- _What to work on_
Could you write out all the records once more, exactly?

- _Record excerpts_

====================

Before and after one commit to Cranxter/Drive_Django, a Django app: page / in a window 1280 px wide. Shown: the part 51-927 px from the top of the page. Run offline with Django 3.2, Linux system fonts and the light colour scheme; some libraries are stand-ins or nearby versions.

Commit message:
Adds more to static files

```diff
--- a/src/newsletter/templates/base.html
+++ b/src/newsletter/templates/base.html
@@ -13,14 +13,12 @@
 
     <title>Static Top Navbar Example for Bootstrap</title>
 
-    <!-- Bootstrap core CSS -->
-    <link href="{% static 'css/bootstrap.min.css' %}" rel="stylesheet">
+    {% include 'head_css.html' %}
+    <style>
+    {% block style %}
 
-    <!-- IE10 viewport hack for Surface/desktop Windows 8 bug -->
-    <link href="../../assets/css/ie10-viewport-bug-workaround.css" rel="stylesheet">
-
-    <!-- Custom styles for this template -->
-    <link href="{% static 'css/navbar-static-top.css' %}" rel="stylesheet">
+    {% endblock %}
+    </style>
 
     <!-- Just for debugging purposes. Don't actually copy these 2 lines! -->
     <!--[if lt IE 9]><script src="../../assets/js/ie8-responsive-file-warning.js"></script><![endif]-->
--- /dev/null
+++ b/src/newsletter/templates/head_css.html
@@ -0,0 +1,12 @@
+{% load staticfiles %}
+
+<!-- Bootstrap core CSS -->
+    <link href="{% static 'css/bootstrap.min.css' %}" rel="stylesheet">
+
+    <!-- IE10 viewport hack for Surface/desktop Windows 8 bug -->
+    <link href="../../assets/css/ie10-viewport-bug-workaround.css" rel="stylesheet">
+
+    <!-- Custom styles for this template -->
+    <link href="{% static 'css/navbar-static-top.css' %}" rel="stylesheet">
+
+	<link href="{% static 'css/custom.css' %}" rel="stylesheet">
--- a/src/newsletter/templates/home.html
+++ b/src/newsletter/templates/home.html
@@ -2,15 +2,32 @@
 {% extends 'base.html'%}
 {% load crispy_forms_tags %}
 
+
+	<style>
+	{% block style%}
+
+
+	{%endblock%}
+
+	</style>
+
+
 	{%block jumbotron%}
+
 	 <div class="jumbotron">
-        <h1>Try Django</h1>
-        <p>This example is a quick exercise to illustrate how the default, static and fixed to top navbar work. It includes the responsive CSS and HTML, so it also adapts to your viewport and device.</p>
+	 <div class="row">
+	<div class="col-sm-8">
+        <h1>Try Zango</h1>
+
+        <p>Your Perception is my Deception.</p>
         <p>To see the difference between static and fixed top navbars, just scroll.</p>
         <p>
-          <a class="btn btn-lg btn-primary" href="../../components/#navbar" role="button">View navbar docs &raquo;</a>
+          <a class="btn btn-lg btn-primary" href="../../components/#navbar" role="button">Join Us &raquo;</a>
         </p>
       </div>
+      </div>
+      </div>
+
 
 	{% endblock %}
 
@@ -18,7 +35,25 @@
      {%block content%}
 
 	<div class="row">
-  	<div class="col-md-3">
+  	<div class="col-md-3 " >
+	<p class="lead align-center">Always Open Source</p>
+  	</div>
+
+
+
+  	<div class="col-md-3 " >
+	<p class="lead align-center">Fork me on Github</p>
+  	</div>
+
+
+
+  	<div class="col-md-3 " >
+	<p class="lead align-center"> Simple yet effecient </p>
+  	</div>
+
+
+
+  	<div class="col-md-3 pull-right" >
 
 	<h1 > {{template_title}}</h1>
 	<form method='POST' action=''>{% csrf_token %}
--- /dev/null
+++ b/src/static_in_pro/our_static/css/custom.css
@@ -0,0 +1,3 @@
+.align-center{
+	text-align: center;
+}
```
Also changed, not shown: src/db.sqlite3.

====================

- _Your response_
Before and after one commit to Cranxter/Drive_Django, a Django app: page / in a window 1280 px wide. Shown: the part 51-927 px from the top of the page. Run offline with Django 3.2, Linux system fonts and the light colour scheme; some libraries are stand-ins or nearby versions.

Commit message:
Adds more to static files

```diff
--- a/src/newsletter/templates/base.html
+++ b/src/newsletter/templates/base.html
@@ -13,14 +13,12 @@
 
     <title>Static Top Navbar Example for Bootstrap</title>
 
-    <!-- Bootstrap core CSS -->
-    <link href="{% static 'css/bootstrap.min.css' %}" rel="stylesheet">
+    {% include 'head_css.html' %}
+    <style>
+    {% block style %}
 
-    <!-- IE10 viewport hack for Surface/desktop Windows 8 bug -->
-    <link href="../../assets/css/ie10-viewport-bug-workaround.css" rel="stylesheet">
-
-    <!-- Custom styles for this template -->
-    <link href="{% static 'css/navbar-static-top.css' %}" rel="stylesheet">
+    {% endblock %}
+    </style>
 
     <!-- Just for debugging purposes. Don't actually copy these 2 lines! -->
     <!--[if lt IE 9]><script src="../../assets/js/ie8-responsive-file-warning.js"></script><![endif]-->
--- /dev/null
+++ b/src/newsletter/templates/head_css.html
@@ -0,0 +1,12 @@
+{% load staticfiles %}
+
+<!-- Bootstrap core CSS -->
+    <link href="{% static 'css/bootstrap.min.css' %}" rel="stylesheet">
+
+    <!-- IE10 viewport hack for Surface/desktop Windows 8 bug -->
+    <link href="../../assets/css/ie10-viewport-bug-workaround.css" rel="stylesheet">
+
+    <!-- Custom styles for this template -->
+    <link href="{% static 'css/navbar-static-top.css' %}" rel="stylesheet">
+
+	<link href="{% static 'css/custom.css' %}" rel="stylesheet">
--- a/src/newsletter/templates/home.html
+++ b/src/newsletter/templates/home.html
@@ -2,15 +2,32 @@
 {% extends 'base.html'%}
 {% load crispy_forms_tags %}
 
+
+	<style>
+	{% block style%}
+
+
+	{%endblock%}
+
+	</style>
+
+
 	{%block jumbotron%}
+
 	 <div class="jumbotron">
-        <h1>Try Django</h1>
-        <p>This example is a quick exercise to illustrate how the default, static and fixed to top navbar work. It includes the responsive CSS and HTML, so it also adapts to your viewport and device.</p>
+	 <div class="row">
+	<div class="col-sm-8">
+        <h1>Try Zango</h1>
+
+        <p>Your Perception is my Deception.</p>
         <p>To see the difference between static and fixed top navbars, just scroll.</p>
         <p>
-          <a class="btn btn-lg btn-primary" href="../../components/#navbar" role="button">View navbar docs &raquo;</a>
+          <a class="btn btn-lg btn-primary" href="../../components/#navbar" role="button">Join Us &raquo;</a>
         </p>
       </div>
+      </div>
+      </div>
+
 
 	{% endblock %}
 
@@ -18,7 +35,25 @@
      {%block content%}
 
 	<div class="row">
-  	<div class="col-md-3">
+  	<div class="col-md-3 " >
+	<p class="lead align-center">Always Open Source</p>
+  	</div>
+
+
+
+  	<div class="col-md-3 " >
+	<p class="lead align-center">Fork me on Github</p>
+  	</div>
+
+
+
+  	<div class="col-md-3 " >
+	<p class="lead align-center"> Simple yet effecient </p>
+  	</div>
+
+
+
+  	<div class="col-md-3 pull-right" >
 
 	<h1 > {{template_title}}</h1>
 	<form method='POST' action=''>{% csrf_token %}
--- /dev/null
+++ b/src/static_in_pro/our_static/css/custom.css
@@ -0,0 +1,3 @@
+.align-center{
+	text-align: center;
+}
```
Also changed, not shown: src/db.sqlite3.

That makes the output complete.